## Problem to solve
Show every line of the data below that includes the word "import".

## Exercise inputs

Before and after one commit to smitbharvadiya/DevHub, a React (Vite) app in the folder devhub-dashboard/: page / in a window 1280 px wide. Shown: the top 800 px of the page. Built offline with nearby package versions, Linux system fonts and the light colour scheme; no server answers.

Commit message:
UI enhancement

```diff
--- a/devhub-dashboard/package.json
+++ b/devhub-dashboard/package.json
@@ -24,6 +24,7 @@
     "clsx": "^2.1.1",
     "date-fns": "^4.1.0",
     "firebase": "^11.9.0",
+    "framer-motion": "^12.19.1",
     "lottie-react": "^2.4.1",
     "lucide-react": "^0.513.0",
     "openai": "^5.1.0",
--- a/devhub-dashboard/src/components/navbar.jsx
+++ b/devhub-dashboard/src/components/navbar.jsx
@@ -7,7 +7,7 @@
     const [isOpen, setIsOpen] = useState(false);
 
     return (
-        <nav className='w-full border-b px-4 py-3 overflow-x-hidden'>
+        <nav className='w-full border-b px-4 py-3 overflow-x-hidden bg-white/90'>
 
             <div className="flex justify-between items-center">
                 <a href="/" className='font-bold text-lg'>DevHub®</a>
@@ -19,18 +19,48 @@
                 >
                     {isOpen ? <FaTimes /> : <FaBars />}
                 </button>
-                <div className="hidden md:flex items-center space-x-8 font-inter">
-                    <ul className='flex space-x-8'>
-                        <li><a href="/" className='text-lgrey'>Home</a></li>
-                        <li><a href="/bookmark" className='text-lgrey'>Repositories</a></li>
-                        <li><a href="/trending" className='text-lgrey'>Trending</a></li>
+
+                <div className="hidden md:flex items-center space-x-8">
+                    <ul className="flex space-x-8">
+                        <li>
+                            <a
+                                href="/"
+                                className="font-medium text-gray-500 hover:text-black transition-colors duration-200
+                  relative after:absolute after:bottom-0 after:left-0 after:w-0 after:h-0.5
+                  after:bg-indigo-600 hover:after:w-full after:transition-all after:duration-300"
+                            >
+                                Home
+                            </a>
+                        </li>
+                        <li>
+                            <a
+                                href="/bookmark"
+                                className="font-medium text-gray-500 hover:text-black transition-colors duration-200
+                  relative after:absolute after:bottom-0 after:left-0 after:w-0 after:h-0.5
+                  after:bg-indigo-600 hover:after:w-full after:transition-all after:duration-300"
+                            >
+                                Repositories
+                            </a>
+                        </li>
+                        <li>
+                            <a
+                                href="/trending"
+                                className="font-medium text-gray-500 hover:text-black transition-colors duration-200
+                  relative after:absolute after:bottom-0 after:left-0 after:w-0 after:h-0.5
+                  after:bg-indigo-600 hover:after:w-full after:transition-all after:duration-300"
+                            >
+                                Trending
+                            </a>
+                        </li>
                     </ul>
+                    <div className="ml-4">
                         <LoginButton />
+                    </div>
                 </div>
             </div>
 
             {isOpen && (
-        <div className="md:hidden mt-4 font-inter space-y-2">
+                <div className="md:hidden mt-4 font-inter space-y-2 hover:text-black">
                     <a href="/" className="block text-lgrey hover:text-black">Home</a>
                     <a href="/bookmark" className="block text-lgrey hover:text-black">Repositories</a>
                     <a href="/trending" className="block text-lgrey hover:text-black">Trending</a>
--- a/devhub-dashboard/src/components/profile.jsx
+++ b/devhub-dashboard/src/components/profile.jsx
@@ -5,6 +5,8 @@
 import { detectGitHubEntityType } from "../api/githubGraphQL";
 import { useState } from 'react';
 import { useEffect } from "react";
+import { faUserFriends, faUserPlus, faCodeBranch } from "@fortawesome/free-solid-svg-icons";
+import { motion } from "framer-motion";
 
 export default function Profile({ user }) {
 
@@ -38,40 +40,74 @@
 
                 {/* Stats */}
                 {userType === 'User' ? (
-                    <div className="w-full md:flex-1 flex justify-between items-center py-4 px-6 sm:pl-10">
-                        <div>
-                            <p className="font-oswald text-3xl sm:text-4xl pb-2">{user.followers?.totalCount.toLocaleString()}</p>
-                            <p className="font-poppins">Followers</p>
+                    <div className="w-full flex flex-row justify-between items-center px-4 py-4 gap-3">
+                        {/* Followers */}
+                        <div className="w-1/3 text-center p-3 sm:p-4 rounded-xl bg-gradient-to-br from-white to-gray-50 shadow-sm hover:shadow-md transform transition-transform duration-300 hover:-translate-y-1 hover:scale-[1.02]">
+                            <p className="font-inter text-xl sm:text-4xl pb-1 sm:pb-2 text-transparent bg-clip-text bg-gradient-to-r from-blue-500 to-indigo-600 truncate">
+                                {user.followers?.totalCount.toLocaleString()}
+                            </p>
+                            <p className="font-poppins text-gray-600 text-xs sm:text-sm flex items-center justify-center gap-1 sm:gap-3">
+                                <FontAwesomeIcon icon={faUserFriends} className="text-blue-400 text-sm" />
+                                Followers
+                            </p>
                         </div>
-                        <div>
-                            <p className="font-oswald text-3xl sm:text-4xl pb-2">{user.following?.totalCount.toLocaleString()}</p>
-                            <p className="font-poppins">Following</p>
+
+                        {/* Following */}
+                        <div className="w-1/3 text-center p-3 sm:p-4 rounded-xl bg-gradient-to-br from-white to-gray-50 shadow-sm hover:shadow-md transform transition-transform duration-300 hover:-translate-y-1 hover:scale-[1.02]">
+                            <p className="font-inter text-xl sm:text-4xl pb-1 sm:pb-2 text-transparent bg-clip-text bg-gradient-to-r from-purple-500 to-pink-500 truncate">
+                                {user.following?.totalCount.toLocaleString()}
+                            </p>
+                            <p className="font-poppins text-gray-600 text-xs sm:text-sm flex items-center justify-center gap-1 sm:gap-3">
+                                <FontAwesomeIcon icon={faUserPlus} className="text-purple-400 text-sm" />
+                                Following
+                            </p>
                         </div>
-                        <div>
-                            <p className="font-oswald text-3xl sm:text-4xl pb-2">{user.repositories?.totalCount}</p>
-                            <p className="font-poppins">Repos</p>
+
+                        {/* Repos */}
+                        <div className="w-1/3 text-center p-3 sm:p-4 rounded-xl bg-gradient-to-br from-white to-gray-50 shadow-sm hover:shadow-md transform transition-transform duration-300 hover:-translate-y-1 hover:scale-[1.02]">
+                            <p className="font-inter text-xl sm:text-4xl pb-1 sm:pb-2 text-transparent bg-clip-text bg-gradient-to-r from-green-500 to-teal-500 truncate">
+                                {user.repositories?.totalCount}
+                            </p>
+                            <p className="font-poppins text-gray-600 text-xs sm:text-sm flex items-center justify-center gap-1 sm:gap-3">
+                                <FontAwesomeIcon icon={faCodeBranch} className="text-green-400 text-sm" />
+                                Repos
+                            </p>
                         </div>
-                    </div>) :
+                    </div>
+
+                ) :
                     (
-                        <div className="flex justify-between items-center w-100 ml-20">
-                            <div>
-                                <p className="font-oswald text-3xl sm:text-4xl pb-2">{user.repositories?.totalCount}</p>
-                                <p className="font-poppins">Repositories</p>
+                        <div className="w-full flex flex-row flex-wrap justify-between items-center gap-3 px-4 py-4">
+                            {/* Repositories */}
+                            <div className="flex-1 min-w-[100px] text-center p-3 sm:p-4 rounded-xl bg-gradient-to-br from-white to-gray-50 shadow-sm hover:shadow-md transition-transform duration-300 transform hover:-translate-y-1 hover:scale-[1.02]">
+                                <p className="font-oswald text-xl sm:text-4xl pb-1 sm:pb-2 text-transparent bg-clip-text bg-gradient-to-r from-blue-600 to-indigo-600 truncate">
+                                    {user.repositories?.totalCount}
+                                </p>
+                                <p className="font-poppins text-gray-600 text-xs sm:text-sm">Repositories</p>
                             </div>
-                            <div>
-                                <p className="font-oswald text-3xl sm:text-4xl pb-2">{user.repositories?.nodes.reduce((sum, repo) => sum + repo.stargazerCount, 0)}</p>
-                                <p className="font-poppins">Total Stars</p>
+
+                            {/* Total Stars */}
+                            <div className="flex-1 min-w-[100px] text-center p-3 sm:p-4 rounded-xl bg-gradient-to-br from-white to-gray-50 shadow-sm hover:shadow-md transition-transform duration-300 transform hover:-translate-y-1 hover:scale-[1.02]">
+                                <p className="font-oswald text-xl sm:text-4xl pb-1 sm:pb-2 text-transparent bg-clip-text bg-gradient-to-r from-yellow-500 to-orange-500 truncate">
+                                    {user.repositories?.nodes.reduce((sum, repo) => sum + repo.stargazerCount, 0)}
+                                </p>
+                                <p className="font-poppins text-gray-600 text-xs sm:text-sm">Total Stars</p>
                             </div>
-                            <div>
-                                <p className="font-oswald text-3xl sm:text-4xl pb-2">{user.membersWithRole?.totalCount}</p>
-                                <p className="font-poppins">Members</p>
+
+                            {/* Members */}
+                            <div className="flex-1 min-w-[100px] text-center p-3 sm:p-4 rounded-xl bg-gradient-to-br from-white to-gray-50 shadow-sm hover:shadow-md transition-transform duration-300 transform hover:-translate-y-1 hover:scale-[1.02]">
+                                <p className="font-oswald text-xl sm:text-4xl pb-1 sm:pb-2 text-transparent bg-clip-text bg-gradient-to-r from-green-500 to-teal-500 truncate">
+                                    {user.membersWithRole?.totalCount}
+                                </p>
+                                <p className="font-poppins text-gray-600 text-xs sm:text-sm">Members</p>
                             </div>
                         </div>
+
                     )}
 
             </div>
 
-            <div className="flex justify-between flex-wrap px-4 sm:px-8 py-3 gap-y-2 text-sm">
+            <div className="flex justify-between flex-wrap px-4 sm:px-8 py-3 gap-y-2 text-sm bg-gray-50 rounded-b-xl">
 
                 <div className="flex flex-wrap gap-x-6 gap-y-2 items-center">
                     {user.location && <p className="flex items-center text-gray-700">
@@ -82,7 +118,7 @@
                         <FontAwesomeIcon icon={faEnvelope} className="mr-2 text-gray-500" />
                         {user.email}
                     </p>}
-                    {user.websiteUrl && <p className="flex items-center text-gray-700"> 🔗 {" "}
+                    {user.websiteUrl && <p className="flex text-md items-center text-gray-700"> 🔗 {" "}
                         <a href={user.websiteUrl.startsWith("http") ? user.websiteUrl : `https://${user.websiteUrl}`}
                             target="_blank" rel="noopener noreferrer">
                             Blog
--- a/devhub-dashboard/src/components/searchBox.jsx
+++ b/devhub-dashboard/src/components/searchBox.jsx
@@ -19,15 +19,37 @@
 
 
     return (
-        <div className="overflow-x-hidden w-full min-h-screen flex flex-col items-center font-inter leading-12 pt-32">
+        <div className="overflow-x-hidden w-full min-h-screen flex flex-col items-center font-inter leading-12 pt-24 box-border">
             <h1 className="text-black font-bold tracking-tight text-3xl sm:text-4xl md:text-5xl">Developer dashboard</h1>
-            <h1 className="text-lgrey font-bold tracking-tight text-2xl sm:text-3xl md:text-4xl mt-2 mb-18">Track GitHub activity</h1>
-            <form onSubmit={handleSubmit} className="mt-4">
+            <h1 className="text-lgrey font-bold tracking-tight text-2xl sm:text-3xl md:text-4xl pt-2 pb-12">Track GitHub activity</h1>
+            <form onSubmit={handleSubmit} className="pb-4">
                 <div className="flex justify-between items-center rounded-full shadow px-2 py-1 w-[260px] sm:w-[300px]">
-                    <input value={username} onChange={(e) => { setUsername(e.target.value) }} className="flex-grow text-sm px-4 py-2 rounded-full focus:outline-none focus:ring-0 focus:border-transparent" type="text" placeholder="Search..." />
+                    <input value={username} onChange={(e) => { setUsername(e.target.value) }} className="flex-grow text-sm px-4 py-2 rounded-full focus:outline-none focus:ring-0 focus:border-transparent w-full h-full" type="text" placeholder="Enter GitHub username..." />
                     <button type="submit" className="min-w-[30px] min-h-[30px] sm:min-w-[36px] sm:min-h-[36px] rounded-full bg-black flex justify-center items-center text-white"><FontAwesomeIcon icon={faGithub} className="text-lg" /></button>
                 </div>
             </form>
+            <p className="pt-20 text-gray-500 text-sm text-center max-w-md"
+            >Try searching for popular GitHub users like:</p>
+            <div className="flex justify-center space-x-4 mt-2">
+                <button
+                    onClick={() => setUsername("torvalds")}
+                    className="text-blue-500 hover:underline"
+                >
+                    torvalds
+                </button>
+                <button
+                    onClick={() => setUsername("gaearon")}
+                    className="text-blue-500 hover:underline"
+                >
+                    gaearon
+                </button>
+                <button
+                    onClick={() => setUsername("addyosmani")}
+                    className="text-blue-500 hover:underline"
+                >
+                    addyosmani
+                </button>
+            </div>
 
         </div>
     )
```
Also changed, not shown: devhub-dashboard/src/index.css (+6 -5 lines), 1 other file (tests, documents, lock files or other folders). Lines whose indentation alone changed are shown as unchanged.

## Output below
 import { detectGitHubEntityType } from "../api/githubGraphQL";
 import { useState } from 'react';
 import { useEffect } from "react";
+import { faUserFriends, faUserPlus, faCodeBranch } from "@fortawesome/free-solid-svg-icons";
+import { motion } from "framer-motion";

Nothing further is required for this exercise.